When you’re not tearing down enemies, much of Bayonetta Origins is focused on solving environmental puzzles. If you thought controlling two characters during combat might be disorienting, this is where the real head-scratchers come into play. As you proceed through the levels, you’ll come across various paths that only one of your two characters will be able to cross. For example, Cereza is too small to reach high platforms, while Cheshire is unable to cross areas filled with demon repelling magic. At these moments, you’ll need to split them up, switching your focus from one character to the other as you go. Often you’ll switch back and forth between them multiple times in order to open up paths for the other, before inevitably reuniting.
The puzzles I experienced were similar to the ones found in many other two player co-op games, only with the added twist of controlling both sides of the equation. None of them were too complicated, but I still managed to get stuck a few times, mostly because I wasn’t paying close enough attention to my surroundings. The developers seemed to have fun playing with perspective, and the areas are cleverly designed to make solving puzzles a satisfying affair.
You’ll also occasionally come across a rhythm-based minigame that requires Cereza to use her magic. You’ll move the left stick in various directions, matching your movements to moon symbols around a circle in time to a beat. Often this will unlock a new pathway to a previously inaccessible area. This is a neat little distraction that helps to break up the larger combat and puzzle sequences. However, I’m hoping that more minigames appear later on for the sake of variety, as I could see this one getting repetitive before too long.
One of my favorite aspects of Bayonetta Origins so far is its visual style. A complete 180 from the originals, the game employs a soft, gentle aesthetic. It’s frequently reminiscent of Hayao Miyazaki’s works (especially Princess Mononoke), and it’s also, dare I say it, downright adorable. Nintendo and Platinum are really leaving money on the table if they don’t start selling Cheshire and Cereza plushies as soon as possible! The game world seems to provide a cozy, inviting atmosphere that’s pleasant to be in, even while angry demons are trying to destroy you.
There’s also a big focus on narrative in Bayonetta Origins. The game features lengthy, storybook-style cutscenes with a great deal of voiced dialogue. From its cute visuals and fairy tale style, you might get the impression that this is a game for younger audiences, and I think that’s true if you’re comparing it to the rest of the series. Origins certainly seems more appropriate and inviting for younger kids than any of the other Bayonetta games (It’s rated T for animated blood and fantasy violence). That said, all of the characters and lore I saw seemed to be consistent with the other games, and nothing felt dumbed down.
Bayonetta Origins: Cereza and the Lost Demon is shaping up to be a very different experience from the original Bayonetta, but you shouldn’t discount it as a disposable or forgettable spin-off just yet.

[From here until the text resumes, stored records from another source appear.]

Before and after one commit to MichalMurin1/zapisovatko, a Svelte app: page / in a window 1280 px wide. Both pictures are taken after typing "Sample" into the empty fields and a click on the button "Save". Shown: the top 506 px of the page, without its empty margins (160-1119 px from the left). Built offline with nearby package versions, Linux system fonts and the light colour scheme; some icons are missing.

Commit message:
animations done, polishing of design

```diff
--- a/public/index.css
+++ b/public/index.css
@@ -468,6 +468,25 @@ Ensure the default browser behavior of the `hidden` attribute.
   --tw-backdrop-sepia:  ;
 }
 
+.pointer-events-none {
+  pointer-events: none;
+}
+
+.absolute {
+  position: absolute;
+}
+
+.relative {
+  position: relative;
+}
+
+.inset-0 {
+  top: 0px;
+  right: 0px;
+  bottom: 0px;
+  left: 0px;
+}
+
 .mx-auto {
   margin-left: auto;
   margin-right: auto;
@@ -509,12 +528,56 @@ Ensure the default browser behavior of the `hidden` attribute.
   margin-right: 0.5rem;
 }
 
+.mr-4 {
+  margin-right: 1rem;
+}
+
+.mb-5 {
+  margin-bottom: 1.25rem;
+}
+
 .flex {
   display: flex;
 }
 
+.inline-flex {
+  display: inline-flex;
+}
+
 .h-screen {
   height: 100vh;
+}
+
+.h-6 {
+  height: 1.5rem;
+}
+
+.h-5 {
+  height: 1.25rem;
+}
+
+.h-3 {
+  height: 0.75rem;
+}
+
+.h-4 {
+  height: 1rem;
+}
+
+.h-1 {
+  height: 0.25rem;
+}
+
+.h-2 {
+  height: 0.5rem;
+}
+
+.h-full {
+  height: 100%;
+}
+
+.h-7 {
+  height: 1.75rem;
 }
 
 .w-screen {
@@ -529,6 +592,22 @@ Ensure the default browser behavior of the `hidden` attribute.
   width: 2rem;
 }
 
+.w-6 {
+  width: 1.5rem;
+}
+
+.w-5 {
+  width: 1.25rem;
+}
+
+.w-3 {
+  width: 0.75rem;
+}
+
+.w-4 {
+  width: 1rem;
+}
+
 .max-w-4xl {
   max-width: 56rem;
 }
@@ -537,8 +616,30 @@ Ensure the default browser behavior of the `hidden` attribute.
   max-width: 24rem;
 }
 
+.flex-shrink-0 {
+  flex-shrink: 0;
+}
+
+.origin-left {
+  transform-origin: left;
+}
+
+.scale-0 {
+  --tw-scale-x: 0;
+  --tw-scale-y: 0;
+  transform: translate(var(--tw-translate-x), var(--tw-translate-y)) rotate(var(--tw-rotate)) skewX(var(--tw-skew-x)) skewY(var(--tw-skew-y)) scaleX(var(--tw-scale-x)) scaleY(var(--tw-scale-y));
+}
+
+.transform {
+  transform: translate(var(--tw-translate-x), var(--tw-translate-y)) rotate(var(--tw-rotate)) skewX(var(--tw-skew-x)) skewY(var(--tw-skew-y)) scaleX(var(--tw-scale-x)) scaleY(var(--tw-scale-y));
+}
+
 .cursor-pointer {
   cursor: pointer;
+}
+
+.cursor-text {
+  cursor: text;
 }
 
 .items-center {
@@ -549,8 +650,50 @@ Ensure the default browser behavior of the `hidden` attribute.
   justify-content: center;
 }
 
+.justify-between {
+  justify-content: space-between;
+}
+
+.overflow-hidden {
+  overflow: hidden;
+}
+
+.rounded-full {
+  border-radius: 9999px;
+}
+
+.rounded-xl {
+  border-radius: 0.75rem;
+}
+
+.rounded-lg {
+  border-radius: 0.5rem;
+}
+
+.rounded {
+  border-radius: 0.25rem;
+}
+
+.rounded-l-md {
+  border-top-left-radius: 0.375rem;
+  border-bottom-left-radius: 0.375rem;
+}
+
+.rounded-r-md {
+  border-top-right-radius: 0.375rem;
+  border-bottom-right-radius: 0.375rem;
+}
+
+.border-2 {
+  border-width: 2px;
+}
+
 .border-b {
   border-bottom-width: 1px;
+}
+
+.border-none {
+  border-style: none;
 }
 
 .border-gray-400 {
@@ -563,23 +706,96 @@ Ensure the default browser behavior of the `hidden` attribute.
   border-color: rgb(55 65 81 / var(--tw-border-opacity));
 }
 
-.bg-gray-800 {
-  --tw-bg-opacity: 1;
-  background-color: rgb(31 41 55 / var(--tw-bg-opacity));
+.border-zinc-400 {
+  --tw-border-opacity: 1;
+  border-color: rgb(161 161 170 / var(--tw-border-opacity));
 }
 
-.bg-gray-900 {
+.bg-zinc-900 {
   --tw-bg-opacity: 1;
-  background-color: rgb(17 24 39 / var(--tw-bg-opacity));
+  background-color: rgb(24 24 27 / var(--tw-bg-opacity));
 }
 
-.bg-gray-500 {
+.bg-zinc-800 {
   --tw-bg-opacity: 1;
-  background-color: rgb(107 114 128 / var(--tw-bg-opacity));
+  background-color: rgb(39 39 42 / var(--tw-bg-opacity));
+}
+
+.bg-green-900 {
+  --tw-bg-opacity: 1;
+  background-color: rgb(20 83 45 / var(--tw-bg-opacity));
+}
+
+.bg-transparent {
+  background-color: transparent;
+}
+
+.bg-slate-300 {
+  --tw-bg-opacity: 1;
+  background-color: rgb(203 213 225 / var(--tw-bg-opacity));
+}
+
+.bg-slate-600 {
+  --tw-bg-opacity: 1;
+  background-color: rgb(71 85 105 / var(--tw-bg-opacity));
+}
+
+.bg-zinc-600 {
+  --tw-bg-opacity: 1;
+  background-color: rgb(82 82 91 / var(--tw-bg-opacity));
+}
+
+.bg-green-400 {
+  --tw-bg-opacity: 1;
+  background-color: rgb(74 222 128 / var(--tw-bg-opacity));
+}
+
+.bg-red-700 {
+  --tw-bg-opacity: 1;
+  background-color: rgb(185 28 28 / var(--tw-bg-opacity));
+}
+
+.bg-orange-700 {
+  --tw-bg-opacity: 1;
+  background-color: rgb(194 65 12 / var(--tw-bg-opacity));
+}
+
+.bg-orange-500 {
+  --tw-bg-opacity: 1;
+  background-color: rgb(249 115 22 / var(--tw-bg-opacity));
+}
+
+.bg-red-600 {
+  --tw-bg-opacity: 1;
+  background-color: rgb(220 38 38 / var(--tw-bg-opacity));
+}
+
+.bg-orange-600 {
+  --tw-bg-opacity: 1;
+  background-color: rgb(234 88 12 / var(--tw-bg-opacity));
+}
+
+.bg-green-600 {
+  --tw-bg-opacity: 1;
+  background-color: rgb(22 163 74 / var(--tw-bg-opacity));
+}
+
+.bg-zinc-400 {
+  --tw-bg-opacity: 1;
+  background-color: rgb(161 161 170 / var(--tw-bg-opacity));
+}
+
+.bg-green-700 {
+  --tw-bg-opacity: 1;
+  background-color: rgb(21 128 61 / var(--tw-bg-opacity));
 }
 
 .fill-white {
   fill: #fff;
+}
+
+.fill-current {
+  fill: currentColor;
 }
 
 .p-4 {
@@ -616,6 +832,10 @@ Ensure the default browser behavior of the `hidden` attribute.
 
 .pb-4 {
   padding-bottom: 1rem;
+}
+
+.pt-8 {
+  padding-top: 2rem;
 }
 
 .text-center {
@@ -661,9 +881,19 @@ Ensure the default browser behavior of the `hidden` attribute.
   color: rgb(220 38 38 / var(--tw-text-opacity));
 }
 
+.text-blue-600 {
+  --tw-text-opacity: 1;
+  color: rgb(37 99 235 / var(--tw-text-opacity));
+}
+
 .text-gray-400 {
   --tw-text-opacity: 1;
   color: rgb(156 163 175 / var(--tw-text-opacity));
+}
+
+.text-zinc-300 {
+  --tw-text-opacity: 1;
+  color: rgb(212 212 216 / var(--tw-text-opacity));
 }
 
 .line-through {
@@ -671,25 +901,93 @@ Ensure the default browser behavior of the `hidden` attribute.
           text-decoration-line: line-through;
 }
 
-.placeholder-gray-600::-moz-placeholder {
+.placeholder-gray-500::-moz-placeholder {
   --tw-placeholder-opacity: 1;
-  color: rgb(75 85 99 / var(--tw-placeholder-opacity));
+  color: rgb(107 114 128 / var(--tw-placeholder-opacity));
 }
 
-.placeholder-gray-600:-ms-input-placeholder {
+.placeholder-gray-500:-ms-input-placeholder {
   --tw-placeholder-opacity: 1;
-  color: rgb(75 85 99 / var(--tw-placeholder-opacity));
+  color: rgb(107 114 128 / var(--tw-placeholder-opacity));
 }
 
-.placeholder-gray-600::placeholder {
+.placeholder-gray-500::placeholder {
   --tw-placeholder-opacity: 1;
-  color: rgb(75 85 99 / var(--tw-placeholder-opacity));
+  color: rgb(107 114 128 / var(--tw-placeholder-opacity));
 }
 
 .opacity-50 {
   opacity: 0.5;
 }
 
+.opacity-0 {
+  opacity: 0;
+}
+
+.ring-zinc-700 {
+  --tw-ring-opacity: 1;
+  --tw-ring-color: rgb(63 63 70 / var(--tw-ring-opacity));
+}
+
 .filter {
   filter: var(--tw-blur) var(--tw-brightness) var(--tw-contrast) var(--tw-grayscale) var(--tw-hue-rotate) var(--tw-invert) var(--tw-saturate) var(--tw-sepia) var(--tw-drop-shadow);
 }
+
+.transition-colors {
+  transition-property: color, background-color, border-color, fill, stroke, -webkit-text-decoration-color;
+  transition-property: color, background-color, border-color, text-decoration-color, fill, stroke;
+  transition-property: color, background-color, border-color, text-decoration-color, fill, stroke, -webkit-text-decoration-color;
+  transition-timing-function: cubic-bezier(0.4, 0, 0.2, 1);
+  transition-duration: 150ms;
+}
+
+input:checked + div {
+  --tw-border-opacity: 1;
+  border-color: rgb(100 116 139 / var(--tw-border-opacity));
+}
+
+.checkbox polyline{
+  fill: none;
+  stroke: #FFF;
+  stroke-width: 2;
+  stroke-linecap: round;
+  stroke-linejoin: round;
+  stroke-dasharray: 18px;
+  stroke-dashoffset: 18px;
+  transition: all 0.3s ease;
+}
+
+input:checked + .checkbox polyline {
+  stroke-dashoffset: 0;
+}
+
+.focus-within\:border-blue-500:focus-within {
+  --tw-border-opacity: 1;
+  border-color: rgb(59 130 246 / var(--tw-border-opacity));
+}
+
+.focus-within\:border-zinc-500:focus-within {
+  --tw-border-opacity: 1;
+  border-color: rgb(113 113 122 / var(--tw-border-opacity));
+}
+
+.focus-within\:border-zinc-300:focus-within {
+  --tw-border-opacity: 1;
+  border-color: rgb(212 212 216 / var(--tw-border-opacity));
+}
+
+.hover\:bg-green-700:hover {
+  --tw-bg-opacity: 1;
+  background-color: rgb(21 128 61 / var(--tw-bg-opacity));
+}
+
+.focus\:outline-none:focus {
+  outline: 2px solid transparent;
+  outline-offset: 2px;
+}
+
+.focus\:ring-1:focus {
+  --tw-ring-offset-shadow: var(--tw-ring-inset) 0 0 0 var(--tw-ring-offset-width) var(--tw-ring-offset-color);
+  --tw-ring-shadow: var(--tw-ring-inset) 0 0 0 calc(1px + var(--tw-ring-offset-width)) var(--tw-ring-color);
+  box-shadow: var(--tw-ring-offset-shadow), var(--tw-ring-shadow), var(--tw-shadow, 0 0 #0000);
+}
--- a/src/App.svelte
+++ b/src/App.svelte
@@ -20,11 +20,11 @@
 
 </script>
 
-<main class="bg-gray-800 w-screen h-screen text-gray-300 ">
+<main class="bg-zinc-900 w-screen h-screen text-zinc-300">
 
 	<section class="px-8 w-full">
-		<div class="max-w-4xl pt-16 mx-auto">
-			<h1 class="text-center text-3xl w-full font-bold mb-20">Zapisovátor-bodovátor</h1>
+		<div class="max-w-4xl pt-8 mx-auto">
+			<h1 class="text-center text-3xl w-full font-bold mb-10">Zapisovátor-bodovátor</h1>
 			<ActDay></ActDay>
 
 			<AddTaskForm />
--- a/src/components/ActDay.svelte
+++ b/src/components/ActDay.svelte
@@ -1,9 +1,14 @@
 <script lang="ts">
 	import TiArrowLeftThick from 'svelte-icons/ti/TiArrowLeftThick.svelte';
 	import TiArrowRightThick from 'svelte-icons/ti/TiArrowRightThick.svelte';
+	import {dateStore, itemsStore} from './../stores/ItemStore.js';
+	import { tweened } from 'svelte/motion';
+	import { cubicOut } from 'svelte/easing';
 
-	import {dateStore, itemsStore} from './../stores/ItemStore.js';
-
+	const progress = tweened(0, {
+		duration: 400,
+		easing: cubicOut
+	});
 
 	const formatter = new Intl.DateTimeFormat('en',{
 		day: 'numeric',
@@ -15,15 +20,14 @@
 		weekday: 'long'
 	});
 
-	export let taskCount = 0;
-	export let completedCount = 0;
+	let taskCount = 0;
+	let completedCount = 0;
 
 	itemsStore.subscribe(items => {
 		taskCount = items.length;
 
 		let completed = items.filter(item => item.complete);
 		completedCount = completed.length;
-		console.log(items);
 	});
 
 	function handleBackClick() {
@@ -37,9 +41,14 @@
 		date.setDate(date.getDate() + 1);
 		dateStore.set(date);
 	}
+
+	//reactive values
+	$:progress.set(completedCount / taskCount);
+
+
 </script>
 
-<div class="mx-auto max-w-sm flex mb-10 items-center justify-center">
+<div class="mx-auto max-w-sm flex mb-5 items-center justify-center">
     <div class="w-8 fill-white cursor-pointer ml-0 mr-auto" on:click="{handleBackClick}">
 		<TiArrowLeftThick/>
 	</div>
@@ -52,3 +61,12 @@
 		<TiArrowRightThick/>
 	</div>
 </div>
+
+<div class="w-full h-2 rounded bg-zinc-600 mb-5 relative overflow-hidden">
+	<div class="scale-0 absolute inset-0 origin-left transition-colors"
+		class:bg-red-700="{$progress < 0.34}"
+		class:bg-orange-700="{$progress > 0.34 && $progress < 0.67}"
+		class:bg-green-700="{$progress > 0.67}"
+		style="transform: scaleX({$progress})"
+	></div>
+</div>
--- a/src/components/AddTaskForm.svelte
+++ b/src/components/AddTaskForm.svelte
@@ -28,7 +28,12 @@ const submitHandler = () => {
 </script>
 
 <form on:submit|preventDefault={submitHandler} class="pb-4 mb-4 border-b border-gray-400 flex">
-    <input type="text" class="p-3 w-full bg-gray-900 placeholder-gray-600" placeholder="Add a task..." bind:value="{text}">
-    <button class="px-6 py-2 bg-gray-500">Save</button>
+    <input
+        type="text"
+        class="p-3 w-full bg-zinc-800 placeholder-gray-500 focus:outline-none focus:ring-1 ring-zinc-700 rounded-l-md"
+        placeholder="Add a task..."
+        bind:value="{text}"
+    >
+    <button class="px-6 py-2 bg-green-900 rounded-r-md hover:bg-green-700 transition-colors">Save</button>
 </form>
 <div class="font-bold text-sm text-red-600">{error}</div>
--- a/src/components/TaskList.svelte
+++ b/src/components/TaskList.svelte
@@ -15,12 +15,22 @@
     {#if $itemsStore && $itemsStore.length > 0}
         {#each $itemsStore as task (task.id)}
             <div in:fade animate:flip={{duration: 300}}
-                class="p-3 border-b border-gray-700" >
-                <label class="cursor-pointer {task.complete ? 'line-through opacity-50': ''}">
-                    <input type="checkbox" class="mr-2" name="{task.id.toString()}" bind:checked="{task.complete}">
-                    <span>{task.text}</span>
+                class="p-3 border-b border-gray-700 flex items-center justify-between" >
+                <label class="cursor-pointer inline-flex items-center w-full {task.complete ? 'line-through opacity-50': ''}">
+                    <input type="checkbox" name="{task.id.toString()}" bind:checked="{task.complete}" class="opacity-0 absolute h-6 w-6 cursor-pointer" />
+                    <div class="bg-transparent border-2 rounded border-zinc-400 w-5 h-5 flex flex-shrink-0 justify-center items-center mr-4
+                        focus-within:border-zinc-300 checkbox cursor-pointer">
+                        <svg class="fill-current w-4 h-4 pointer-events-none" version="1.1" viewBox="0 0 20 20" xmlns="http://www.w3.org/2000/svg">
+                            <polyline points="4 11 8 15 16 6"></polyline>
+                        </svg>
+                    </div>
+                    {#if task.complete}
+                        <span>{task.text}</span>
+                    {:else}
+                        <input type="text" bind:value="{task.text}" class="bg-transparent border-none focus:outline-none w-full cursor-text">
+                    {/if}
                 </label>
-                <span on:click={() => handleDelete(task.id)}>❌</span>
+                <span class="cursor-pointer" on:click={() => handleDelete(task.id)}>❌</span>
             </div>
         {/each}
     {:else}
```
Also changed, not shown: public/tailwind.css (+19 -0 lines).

It may not be the direction any of us expected the franchise to take, but everything I saw really hit the mark for me. It’s more accessible and less punishing than Bayonettas 1-3, but what I saw still showed signs of greater depth waiting to be discovered. Keep this one on your radar whether you’re a longtime Bayonetta fan, or completely new to the series.